Today’s Gun Fight pits the Browning Auto 5 against the Baikal MP 153. One is a classic, the other a tool. Along with all its other good qualities, the Auto 5 is hand-fit and finished and is as nicely put together as any semiautomatic shotgun that has ever been offered on the U.S. market. It has a gold trigger, tasteful engraving, and a steel trigger guard. It also functions very reliably. I shot a Light 12 as my first pheasant gun, and while it was anything but light compared to a modern Maxus or Benelli, it was an excellent gun and I wish I still had it.
The 3 ½-inch Baikal MP 153 represents the opposite school of shotgun design and finish, as befits its Russian pedigree. It is crudely finished and technologically out of date, although more advanced than the 110 year old Auto 5. Most important, it’s cheap and it works.
Here’s what the gun’s owners have to say:
Ontario Honker’s Auto 5
I bought this Browning Light Twelve 2¾-inch 12-gauge auto at the Seoul, Korea, US Army PX in 1973. Eventually I traded it to my dad for his .357 S&W and then got it back when he passed in 1999. This has turned out to be a wonderful upland gun. It is lightweight, and the auto action is faultless (if properly cleaned and adjusted). It has a fixed modified choke, which is ideal for hunting behind flushing dogs in cover. I fitted it with a detachable sling a few years ago and I’ll add a slip-on recoil pad when shooting it with lighter clothing in fair weather (more for adjusting the stock length than recoil reduction). Being used to shooting a heavy 3-inch 870 Remington goose gun, I initially had difficulty adjusting to the lighter, quicker pointing Browning.

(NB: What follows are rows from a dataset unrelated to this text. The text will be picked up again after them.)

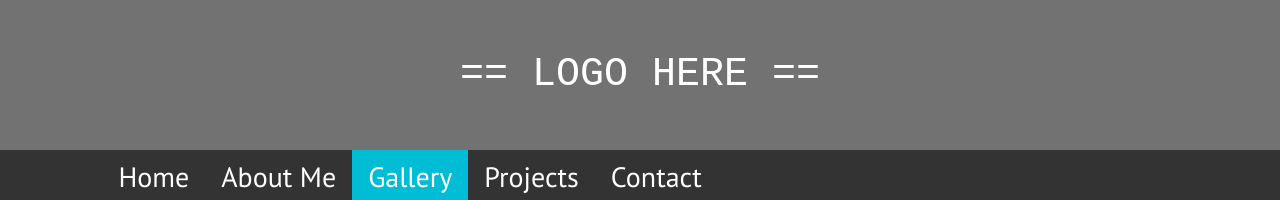
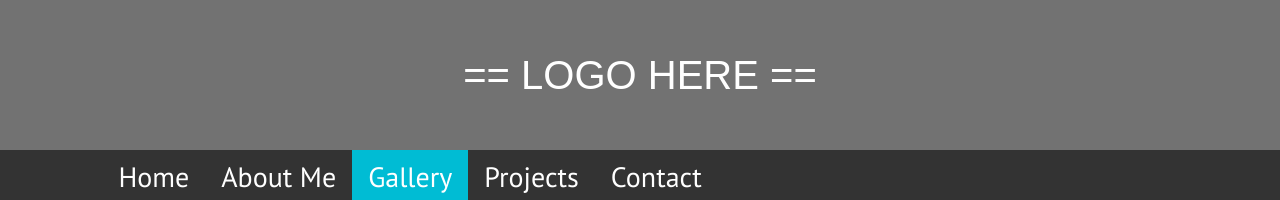
Before and after one commit to skl348/WebDev1, a plain HTML site: page gallery.html in a window 1280 px wide. Shown: the top 200 px of the page. Drawn offline with Linux system fonts and the light colour scheme.

```diff
--- a/gallery.html
+++ b/gallery.html
@@ -12,7 +12,7 @@
     <body>
 
         <header class="logo">
-            <div style="text-align:center; line-height:150px">
+            <div style="font-family:sans-serif; text-align:center; line-height:150px">
                 == LOGO HERE ==
             </div>
         </header>
```
Also changed, not shown: img/social.svg, img/square.svg, img/web.svg.
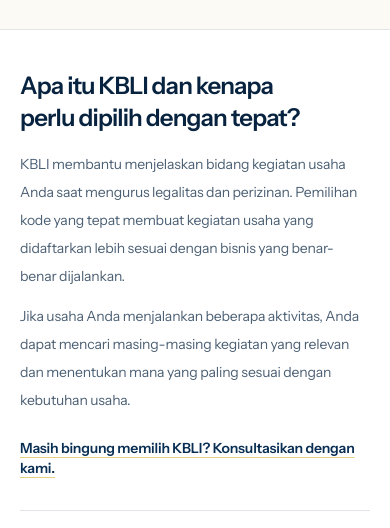
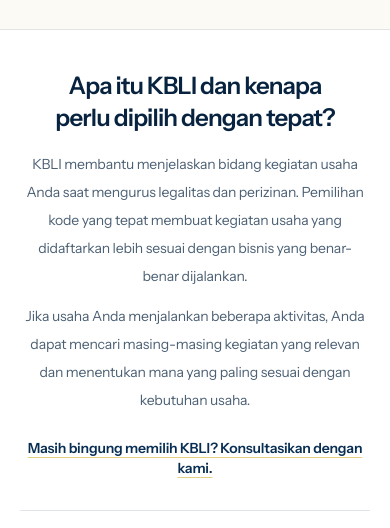
Before and after one commit to UlbertAllain/yuk-jadi-lega, a Next.js app: page /kbli in a window 390 px wide. Shown: the part 400-928 px from the top of the page. Built offline with nearby package versions, Linux system fonts and the light colour scheme; no server answers.

Commit message:
refactor: diversify KBLI intro composition

```diff
--- a/app/(public)/kbli/page.tsx
+++ b/app/(public)/kbli/page.tsx
@@ -42,14 +42,14 @@ export default function KbliPage() {
 
       <section className="border-b border-brand-navy/8 bg-white">
         <div className="page-shell grid gap-8 py-10 sm:gap-10 sm:py-12 lg:grid-cols-[.8fr_1.2fr] lg:items-start lg:gap-14 lg:py-16">
-          <div>
+          <div className="text-center lg:text-left">
             <h2 className="text-2xl font-semibold tracking-[-0.035em] text-brand-ink sm:text-3xl">
               Apa itu KBLI dan kenapa perlu dipilih dengan tepat?
             </h2>
-            <p className="mt-4 max-w-xl text-sm leading-7 text-brand-muted">
+            <p className="mx-auto mt-4 max-w-xl text-sm leading-7 text-brand-muted lg:mx-0">
               KBLI membantu menjelaskan bidang kegiatan usaha Anda saat mengurus legalitas dan perizinan. Pemilihan kode yang tepat membuat kegiatan usaha yang didaftarkan lebih sesuai dengan bisnis yang benar-benar dijalankan.
             </p>
-            <p className="mt-3 max-w-xl text-sm leading-7 text-brand-muted">
+            <p className="mx-auto mt-3 max-w-xl text-sm leading-7 text-brand-muted lg:mx-0">
               Jika usaha Anda menjalankan beberapa aktivitas, Anda dapat mencari masing-masing kegiatan yang relevan dan menentukan mana yang paling sesuai dengan kebutuhan usaha.
             </p>
             <Link
```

I seem to have finally made the adjustment. This fall I have been incredibly accurate. The three birds in the photo were taken this afternoon with just three shots. Most days I’m batting at least .500. It was a long courtship but I finally learned to love this gun.

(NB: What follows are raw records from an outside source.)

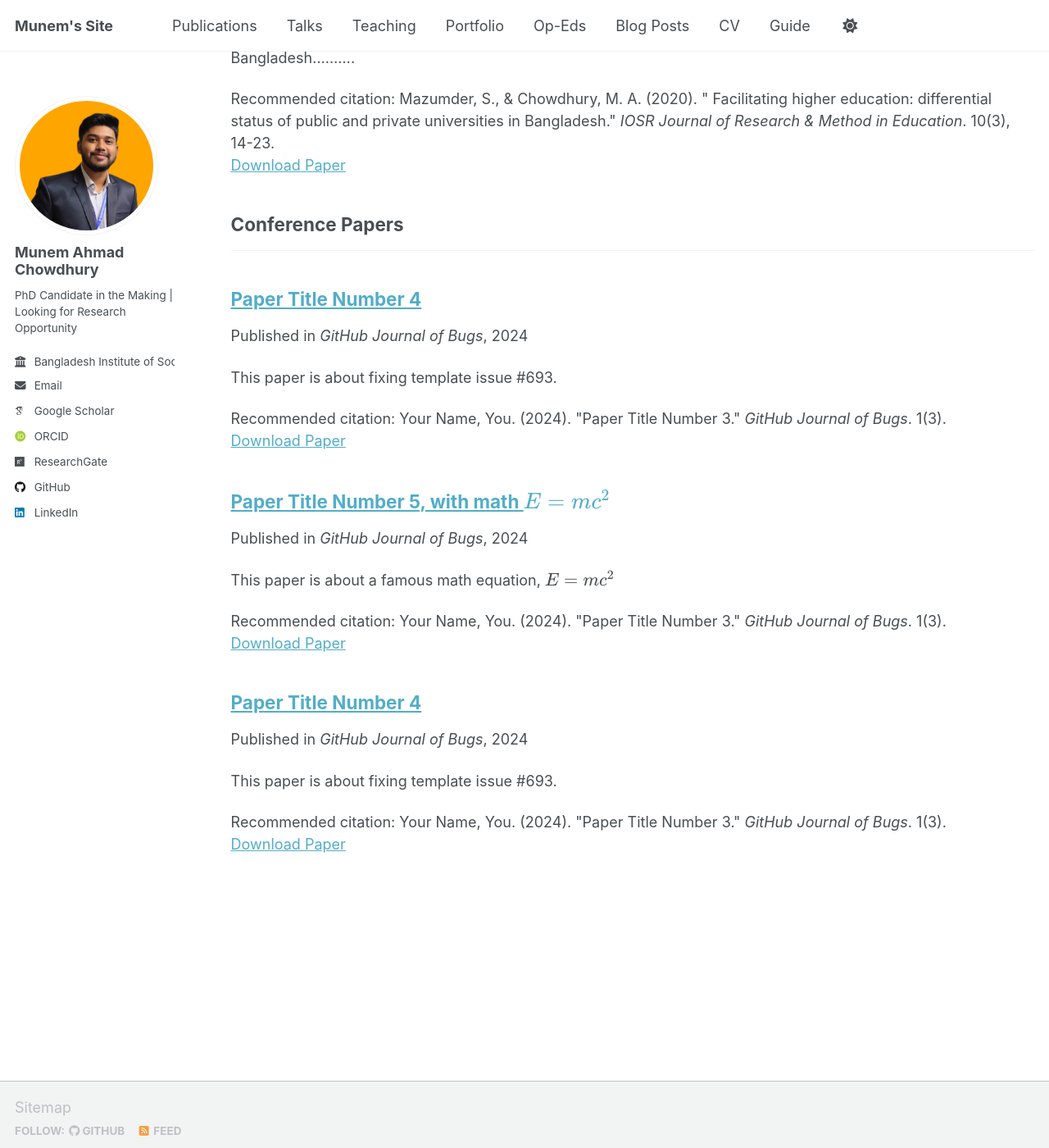
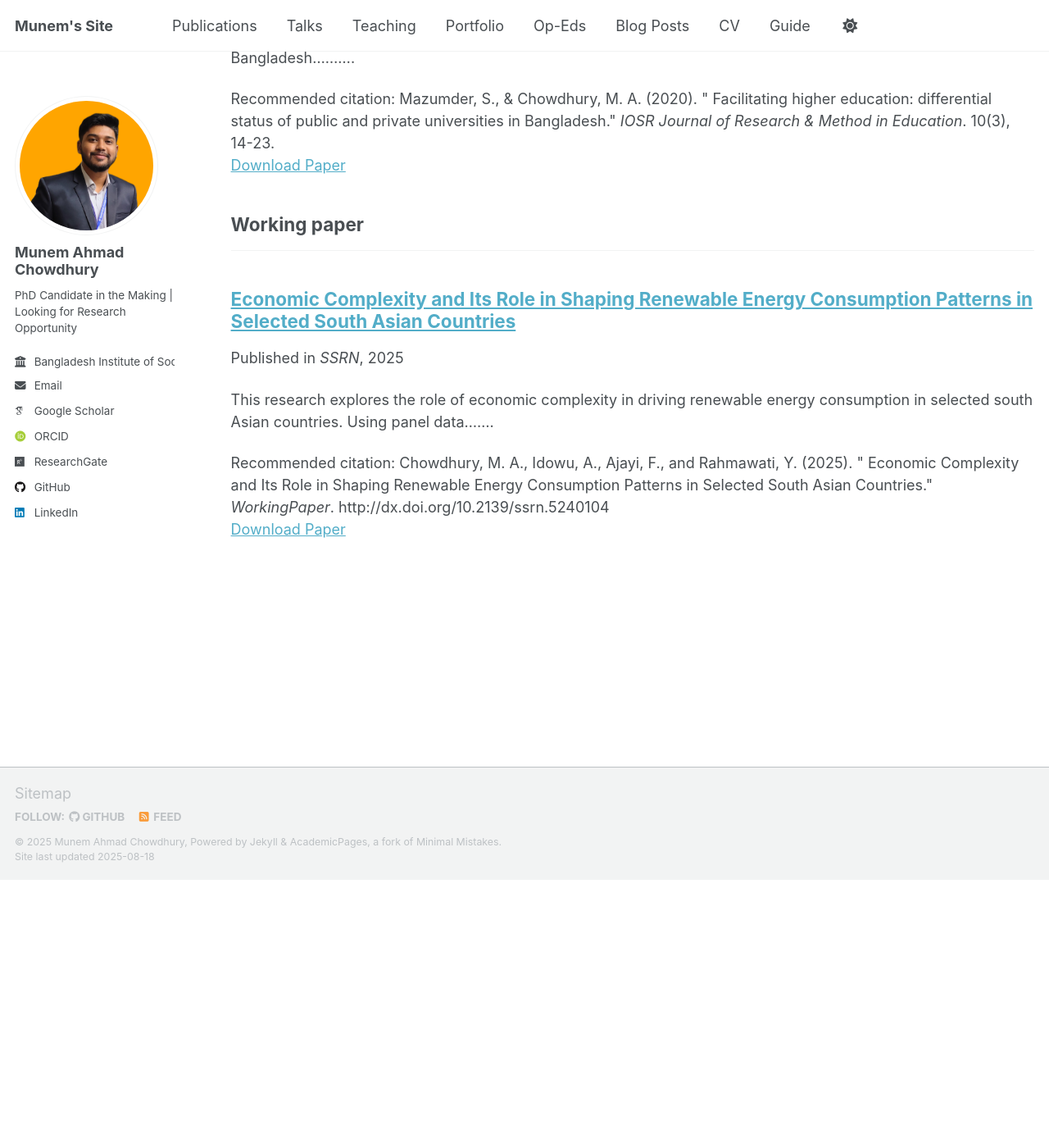
Before and after one commit to munemahmad/munemahmad.github.io, a Jekyll site: the page built from _pages/publications.html, in a window 1280 px wide and 1400 px high, scrolled down 2704 px. Shown: the whole window at 82% size. Built offline with Jekyll 4.4.1, drawn with Linux system fonts in a browser that asks for light colours; some web fonts are replaced; a script that is not in the unit is left out; after the commit the page ends 3777 px from its top, so only the background shows below that.

Commit message:
Update _config.yml

```diff
--- a/_config.yml
+++ b/_config.yml
@@ -84,8 +84,8 @@ publication_category:
     title: 'Books'
   manuscripts:
     title: 'Journal Articles'
-  conferences:
-    title: 'Conference Papers'
+  working paper:
+    title: 'Working paper'
 
 # Site Settings
 teaser                   :  # filename of teaser fallback teaser image placed in /images/, .e.g. "500x300.png"
```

VA Sportsman’s Baikal MP 153
Named for the largest lake in Russia and built in the same complex as the AK-47, my Baikal MP 153 is the definition of a workhorse. It is a no-nonsense, no-frills, no-BS hunting tool. The fit and finish aren’t great, the tolerances are loose, the parts are not high quality, but it gets the job done day in and day out and has become my go-to in the duck blind. It is a great shooter, and fits me well out of the box. I have taken many ducks and geese with it already in just a season’s worth of use. So far it readily out-shoots my hunting buddy’s Stoeger 3500, which cost $200 more. It came new out of the box with 4 extended chokes, IC, M, F, and XF, and the complimentary Russian coat of cosmoline. It has a hammer forged chrome lined barrel, matte black finish, synthetic stock, 26 inch barrel, and the gas system is adjustable with the provided wrench so it can cycle anything from trap loads to 3.5-inch magnum goose loads flawlessly. Unlike a lot of other semi-autos, there is no rubber o-ring, and the recoil spring resides on the outside of the magazine tube where it is easily accessible for cleaning. It weighs just under 8 pounds, and has a fair trigger pull and cross bolt safety. It’s a perfect gun for me and how I hunt, and the price is unbeatable.

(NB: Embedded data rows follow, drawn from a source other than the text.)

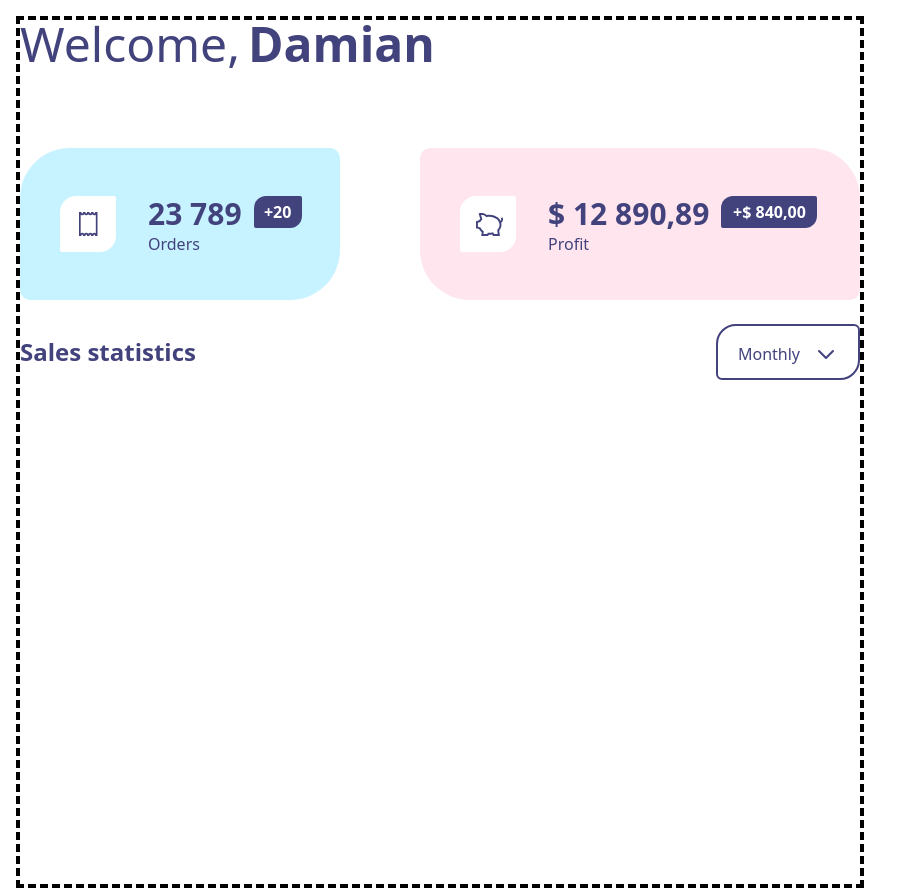
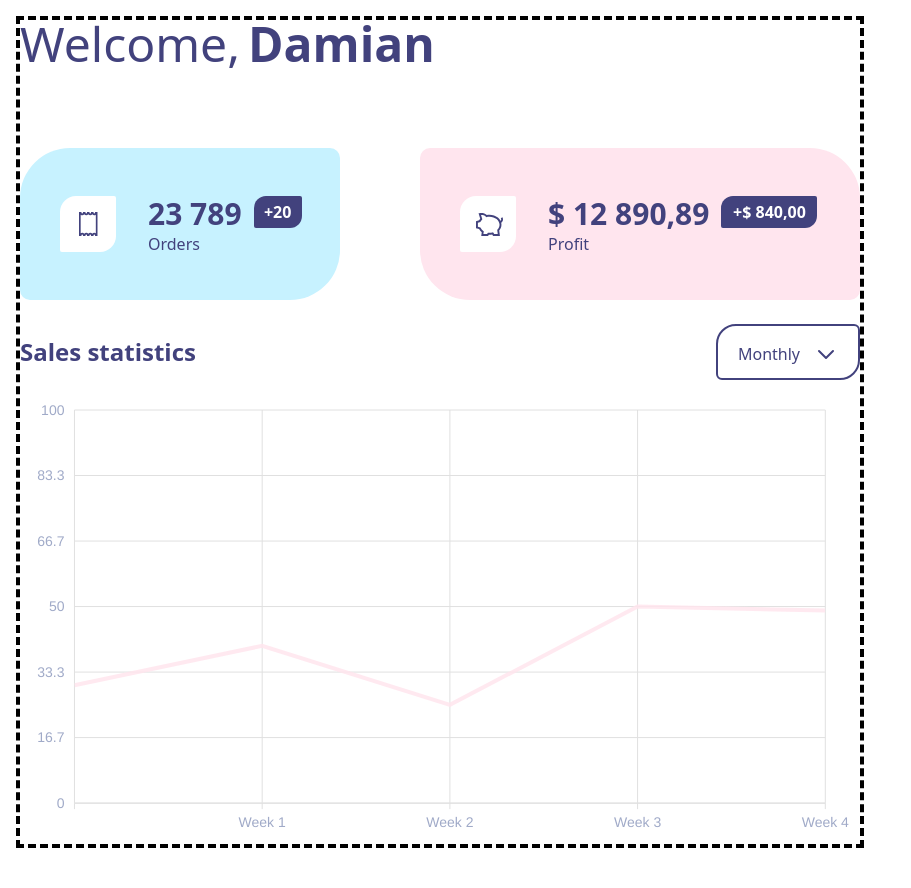
Before and after one commit to gajrajgchouhan/EcommerceDashboard, a React (Create React App) app: page / in a window 1280 px wide. Shown: the whole page, without its empty margins (0-911 px from the left). After the commit the page ends 864 px from the top, so only its background shows below. Built offline with nearby package versions, Linux system fonts and the light colour scheme.

Commit message:
Added graph in dashboard component.

```diff
--- a/package.json
+++ b/package.json
@@ -7,7 +7,9 @@
     "@testing-library/jest-dom": "^4.2.4",
     "@testing-library/react": "^9.5.0",
     "@testing-library/user-event": "^7.2.1",
+    "apexcharts": "^3.33.0",
     "react": "^17.0.2",
+    "react-apexcharts": "^1.3.9",
     "react-dom": "^17.0.2",
     "react-redux": "^7.2.6",
     "react-scripts": "5.0.0"
--- a/src/components/dashboard/left.js
+++ b/src/components/dashboard/left.js
@@ -3,8 +3,80 @@ import {
     PiggyBankIcon,
     ChevronDown,
 } from "../../assets/svgs/index";
+import Chart from "react-apexcharts";
 
 const Left = () => {
+    const optionsMixedChart = {
+        chart: {
+            toolbar: {
+                show: false,
+            },
+            background: "white",
+            curve: "smooth",
+        },
+        stroke: {
+            width: 4,
+            colors: "#FFE5EE",
+            strokeColors: "#5840BB",
+        },
+        markers: {
+            size: 8,
+            color: "#5840BB",
+        },
+        xaxis: {
+            categories: ["", "Week 1", "Week 2", "Week 3", "Week 4"],
+            labels: {
+                style: {
+                    fontSize: "14px",
+                    fontWeight: "500",
+                    colors: "#A0AAC8",
+                },
+            },
+        },
+        grid: {
+            // row: { colors: "#F3F6FF" },
+            // column: { colors: "#F3F6FF" },
+            xaxis: {
+                lines: {
+                    show: true,
+                },
+            },
+            yaxis: {
+                lines: {
+                    show: true,
+                },
+            },
+        },
+        markers: {
+            size: 6,
+            strokeWidth: 3,
+            fillOpacity: 0,
+            strokeOpacity: 0,
+            hover: {
+                size: 8,
+            },
+        },
+        yaxis: {
+            tickAmount: 6,
+            min: 0,
+            max: 100,
+            labels: {
+                style: {
+                    fontSize: "14px",
+                    fontWeight: "500",
+                    colors: "#A0AAC8",
+                },
+            },
+        },
+    };
+    const seriesMixedChart = [
+        {
+            name: "series-1",
+            type: "line",
+            data: [30, 40, 25, 50, 49],
+        },
+    ];
+
     return (
         <div className="flex flex-col w-[53rem] text-[#42427D] border-dashed border-black border-4 m-4">
             <div className="text-5xl flex mb-14">
@@ -60,7 +132,15 @@ const Left = () => {
                         <span>Monthly</span> <ChevronDown />
                     </div>
                 </div>
-                <div className="h-[29rem] w-100 mt-10 "></div>
+                <div className="h-[29rem] w-100">
+                    <Chart
+                        options={optionsMixedChart}
+                        series={seriesMixedChart}
+                        type="line"
+                        width="100%"
+                        height="100%"
+                    />
+                </div>
             </div>
         </div>
     );
```
Also changed, not shown: 1 other file (tests, documents, lock files or other folders).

There’s your choice: the enduring Auto 5, a beloved classic, versus the indestructible MP 153, a gun that doesn’t get much love except from the people who own it. Vote, comment, send gun pictures and a short paragraph about your gun to firstname.lastname@example.org.